Further along the line of understanding forgiveness and the chalky boundaries it has, is the idea of entitlement to forgive. Can anyone but the victim forgive the wrongdoer? Here, I agree with Benn (1970) on his account that something like quasi-forgiveness can be given but I do not think he gets the point just right. To my understanding, we can only forgive the wrongs that are done to us because only we are the ones who feel wronged by that act. It is nonsensical to say that I can forgive the wrongs that Hitler did to the Jews. Secondary and tertiary victims may forgive a perpetrator of the wrongs they did to them but they may not forgive for the wrong that were done to the primary victim. The only way in which quasi-forgiveness can take place is when the secondary victims give reasons to the perpetrator for why they think that the victim, although unable to, would forgive them if they could. If you steal the eraser of someone who dies shortly later and you go to their family and apologise, there is no doubt that they would forgive you and, all else being equal, they would give you reason to believe that the deceased would forgive you. Quasi-forgiveness is better defined as the assisting of the perpetrator to reconciliation with one unable to forgive for circumstantial reasons.
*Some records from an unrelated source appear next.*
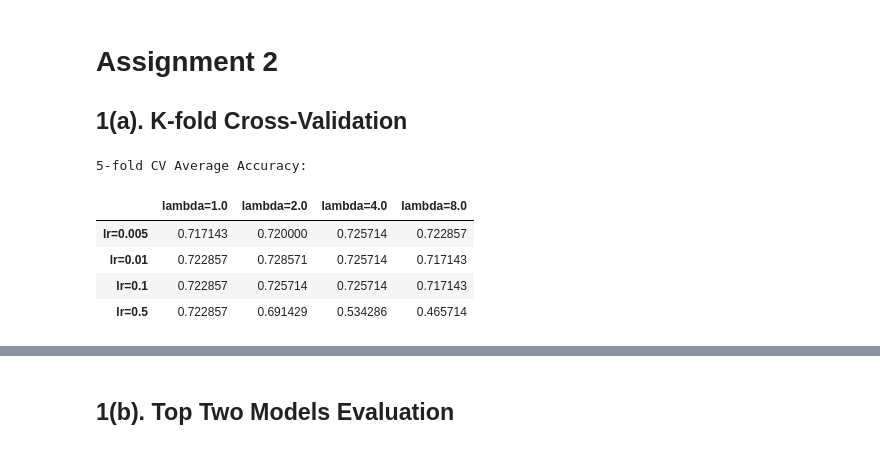
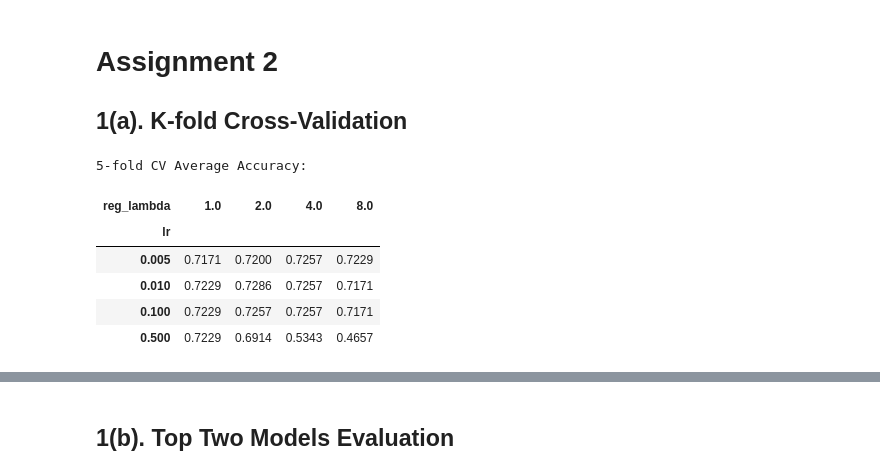
Before and after one commit to pinkypacman/DM2026-Assignment-1, a Jupyter notebook: asg2/Real_World_Classification.ipynb, the cells around one changed output, grey strips where cells are left out. Drawn from its saved outputs; the diff is of its cells as text; code cells hidden in the pictures.

```diff
--- a/asg2/Real_World_Classification.ipynb
+++ b/asg2/Real_World_Classification.ipynb
@@ -23,7 +23,7 @@ np.random.seed(seed)
 load the data
 # %%
 # Load data from the regularization demo CSV
-df = pd.read_csv('data/NYCU_Iris.csv')
+df = pd.read_csv('../data/NYCU_Iris.csv')
 df.head()
 # %% [output]
 |  | Id | SepalLengthCm | SepalWidthCm | PetalLengthCm | PetalWidthCm | BranchLength | AvgDust | ... |
@@ -401,66 +401,71 @@ F1-score  : 0.6726
 # %%
 from sklearn.model_selection import KFold, cross_val_score
 from model.linear_model import LinearModel
 from model.metrics import logloss, evaluate_binary_classifier
 from model.gradients import logloss_sigmoid_grad
 from model.activations import sigmoid
 import pandas as pd
 import numpy as np
 
 lrs = [0.005, 0.01, 0.1, 0.5]
 reg_lambdas = [1.0, 2.0, 4.0, 8.0]
 seed = 40
 
-# Model configuration
 loss_fn = logloss
 act_fn = sigmoid
 grad_fn = logloss_sigmoid_grad
 
-results = np.zeros((len(lrs), len(reg_lambdas)))
-
 cv = KFold(n_splits=5, shuffle=True, random_state=40)
 
-# Make sure X_train and y_train are available and in correct shape,
-# which they should be after running the 'Prepare the data' cell.
-for i, lr in enumerate(lrs):
-    for j, reg_lambda in enumerate(reg_lambdas):
+# Collect mean AND std across folds so we have a real tiebreaker.
+records = []
+for lr in lrs:
+    for reg_lambda in reg_lambdas:
         model = LinearModel(dim=X_train.shape[1],
                             is_reg=False,
-                            loss_fn=loss_fn,
-                            act_fn=act_fn,
-                            grad_fn=grad_fn,
-                            lr=lr,
-                            n_iteration = 10000,
-                            val_ratio=0.2,
-                            reg_type='l2',
-                            reg_lambda=reg_lambda,
+                            loss_fn=loss_fn, act_fn=act_fn, grad_fn=grad_fn,
+                            lr=lr, n_iteration=10000, val_ratio=0.2,
+                            reg_type='l2', reg_lambda=reg_lambda,
                             random_state=seed,
-                            verbose=False,
-                            plot_curve=False)
+                            verbose=False, plot_curve=False)
+        scores = cross_val_score(model, X_train, y_train, cv=cv, scoring='accuracy')
+        records.append({
+            'lr': lr,
+            'reg_lambda': reg_lambda,
+            'mean_acc': scores.mean(),
+            'std_acc': scores.std(),
+        })
 
-        scores = cross_val_score(model, X_train, y_train, cv=cv, scoring='accuracy')
-        results[i, j] = scores.mean()
+cv_df = pd.DataFrame(records)
 
-# Present the results in a 4x4 matrix
-results_df = pd.DataFrame(results, index=[f"lr={lr}" for lr in lrs], columns=[f"lambda={lam}" for lam in reg_lambdas])
+# 4x4 matrix view (unchanged from before)
+results_pivot = cv_df.pivot(index='lr', columns='reg_lambda', values='mean_acc')
 print("5-fold CV Average Accuracy:")
-display(results_df)
+display(results_pivot.round(4))
 
-# Find top two combinations
-flat_indices = np.argsort(results.flatten())[::-1]
-top2_indices = flat_indices[:2]
+# --- Deterministic tiebreaker, in priority order ---
+# 1. mean_acc DESC  -> primary objective
+# 2. std_acc  ASC   -> among ties, prefer the more stable model
+# 3. reg_lambda DESC -> among ties, prefer stronger regularization (Occam's razor)
+# 4. lr       ASC   -> among ties, prefer smaller step size (more stable training)
+ranked = cv_df.sort_values(
+    by=['mean_acc', 'std_acc', 'reg_lambda', 'lr'],
+    ascending=[False, True, False, True],
+).reset_index(drop=True)
+
+print("\nTop 2 Hyperparameter Settings:")
 top2_params = []
-print("\nTop 2 Hyperparameter Settings:")
-for idx in top2_indices:
-    lr_idx = idx // len(reg_lambdas)
-    lam_idx = idx % len(reg_lambdas)
-    top2_params.append((lrs[lr_idx], reg_lambdas[lam_idx]))
-    print(f"Learning Rate: {lrs[lr_idx]}, reg_lambda: {reg_lambdas[lam_idx]} (Accuracy: {results[lr_idx, lam_idx]:.4f})")
+for r in range(2):
+    row = ranked.iloc[r]
+    top2_params.append((row['lr'], row['reg_lambda']))
+    print(f"Learning Rate: {row['lr']}, reg_lambda: {row['reg_lambda']} "
+          f"(Accuracy: {row['mean_acc']:.4f}, Std: {row['std_acc']:.4f})")
 # %% [output]
 5-fold CV Average Accuracy:
-|  | lambda=1.0 | lambda=2.0 | lambda=4.0 | lambda=8.0 |
-| lr=0.005 | 0.717143 | 0.720000 | 0.725714 | 0.722857 |
-| lr=0.01 | 0.722857 | 0.728571 | 0.725714 | 0.717143 |
-| lr=0.1 | 0.722857 | 0.725714 | 0.725714 | 0.717143 |
-| lr=0.5 | 0.722857 | 0.691429 | 0.534286 | 0.465714 |
+| reg_lambda | 1.0 | 2.0 | 4.0 | 8.0 |
+| lr |  |  |  |  |
+| 0.005 | 0.7171 | 0.7200 | 0.7257 | 0.7229 |
+| 0.010 | 0.7229 | 0.7286 | 0.7257 | 0.7171 |
+| 0.100 | 0.7229 | 0.7257 | 0.7257 | 0.7171 |
+| 0.500 | 0.7229 | 0.6914 | 0.5343 | 0.4657 |
 Top 2 Hyperparameter Settings:
```
Also changed, not shown: parts of 7 cells of this notebook, 7 other files.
This account of forgiveness implies that there is nothing that can cause one to be an unforgivable person. Conditional unforgivability is not appropriate as quasi-forgiveness as defined above and not as Benn (1970) has it, means that Govier’s point of conditional unforgivability is not appropriate either (Govier, 1999). I conclude then that the main flaw in my argument is that by arguing for unconditional forgiveness, I am unable to accept views like Utilitarianism or Kantian Deontology due to the conflict caused. If we are unwilling to accept this, then more work needs to be done on this topic.
Benn, P., 1970. Forgiveness and Loyalty. American Philosophical Quarterly, Volume 7, pp. 246-252.
Garrard, E. a. D. M., 2003. In Defence of Unconditional Forgiveness. Proceedings of the Aristotelian Society, 103(1), pp. 39-60.
Govier, T., 1999. Forgiveness and the Unforgiveable. American Philosophical Quarterly, 36(1), pp. 59-75.
Griswold, C., 2007. Self-forgiveness. In: Forgiveness: A Philosophical Exploration. Cambridge: Cambridge University Press, pp. 38-59.
Mill, J., 1869. On Liberty. s.l.:Longmans, Green, Reader, and Dyer.